Cubs’ Patrick Wisdom taking advice from ‘Ted Lasso’ to heart as he works to flush mistakes
When Patrick Wisdom burst onto the scene with the Cubs in 2021, his power was the thing that stood out first.
After all, he did set a new Cubs rookie record with 28 home runs.
But that season, he proved to be more than just a slugger as he showed off both versatility and skill on the defensive side of the ball.
In 2021, Wisdom registered +4 Defensive Runs Saved in more than 570 innings at third base and recorded a 0.4 defensive WAR by Baseball Reference’s metric.
However, things have taken a turn since then (at least according to the defensive analytics) as Wisdom has negative marks in those categories since the start of 2022. This season, Baseball Reference has him at -0.7 dWAR and he has a -5 DRS mark at third base.
His struggles in the field culminated in Thursday’s loss where he made 2 errors (his 9th and 10th of the season).
The Cubs still believe Wisdom can get back to the defender he was in 2021 on a consistent basis. It’s a matter of turning the page and not putting so much pressure on himself.
“I think the thing that Patrick has to continue to work on — and he knows this — is being able to flush the mistakes,” David Ross said. “Not one mistake turning into two. You have to be able to let some things go. He cares — we talk about guys that care so much and try harder. I don’t think that benefits him.
“Just turn the page on some of those mistakes and understanding that mistakes are going to happen. We’re OK with physical mistakes but when they turn into mental and it’s affecting other parts of our game, that’s the part where it just feels like sometimes they compound for him.”
After Thursday’s game, Wisdom rebounded to play solid defense in the rest of the series against the Cardinals, including a pair of nice plays in the 8th inning of Saturday’s win.

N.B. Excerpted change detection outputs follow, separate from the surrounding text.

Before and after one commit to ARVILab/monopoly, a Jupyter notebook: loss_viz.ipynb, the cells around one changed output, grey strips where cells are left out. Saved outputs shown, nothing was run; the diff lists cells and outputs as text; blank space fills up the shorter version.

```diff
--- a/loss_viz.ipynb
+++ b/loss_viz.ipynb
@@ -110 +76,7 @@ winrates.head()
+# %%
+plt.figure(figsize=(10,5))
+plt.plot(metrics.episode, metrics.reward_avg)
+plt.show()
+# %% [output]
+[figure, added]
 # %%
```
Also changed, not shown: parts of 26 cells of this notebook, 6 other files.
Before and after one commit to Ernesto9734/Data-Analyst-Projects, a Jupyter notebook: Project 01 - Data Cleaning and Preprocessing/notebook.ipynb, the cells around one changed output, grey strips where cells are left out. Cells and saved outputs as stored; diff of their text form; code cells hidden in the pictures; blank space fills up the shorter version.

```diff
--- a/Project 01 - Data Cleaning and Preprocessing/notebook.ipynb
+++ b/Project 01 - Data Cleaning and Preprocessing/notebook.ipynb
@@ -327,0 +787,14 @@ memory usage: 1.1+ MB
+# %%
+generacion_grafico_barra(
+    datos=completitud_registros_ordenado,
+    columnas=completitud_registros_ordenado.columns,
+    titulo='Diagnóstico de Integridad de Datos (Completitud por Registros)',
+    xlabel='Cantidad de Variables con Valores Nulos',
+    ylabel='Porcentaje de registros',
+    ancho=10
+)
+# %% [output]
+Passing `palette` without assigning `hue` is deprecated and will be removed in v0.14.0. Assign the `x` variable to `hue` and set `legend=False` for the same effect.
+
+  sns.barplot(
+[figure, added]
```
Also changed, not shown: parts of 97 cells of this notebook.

Wisdom agrees that he needs to improve on flushing his mistakes and to stop pressing.
“I have a high expectation of myself and I hold myself to a high standard,” Wisdom said. “I think when those things happen, of course I’m gonna be upset at myself. Are there better ways to handle that? Sure. At the end of the day, I care — almost too much.”
Nobody is asking Wisdom to stop caring. But it’s about forgiving himself for a physical mistake and learning to let go instead of entering a downward spiral.
Last season, Wisdom admitted his offense carried over into the field. So a strikeout or a bad at-bat would lead to mental or physical lapses at third base.
He spent all offseason and Spring Training working on improving that area of his game and he doesn’t feel it has been a factor at all this year.
And a quote from fictional coach Ted Lasso helped him reach that point.
“Mental skills, understanding, perspective — there’s a lot of things that go into it,” Wisdom said. “Also, I think a major component is just relaxing, not white-knuckling everything.
“It’s a game. Just out and play. Some of the best defenders make mistakes, too. They’re better at forgetting it. Like Ted Lasso says, ‘be a goldfish.’ You just gotta forget it. Move on.”
So how does Wisdom get back to his 2021 self on the field?
“Just playing freely and not worrying about anything, to be frank,” he said. “I think there’s that fine line of not caring but caring enough where you can go play freely but not being so uptight and not being so lackadaisical that it doesn’t look like you’re trying.
“It’s a weird situation. Just hard to find that line. I feel like sometimes, I try to go too far one way, too far the other way. I’m trying to find the middle balance of what consistency looks like.”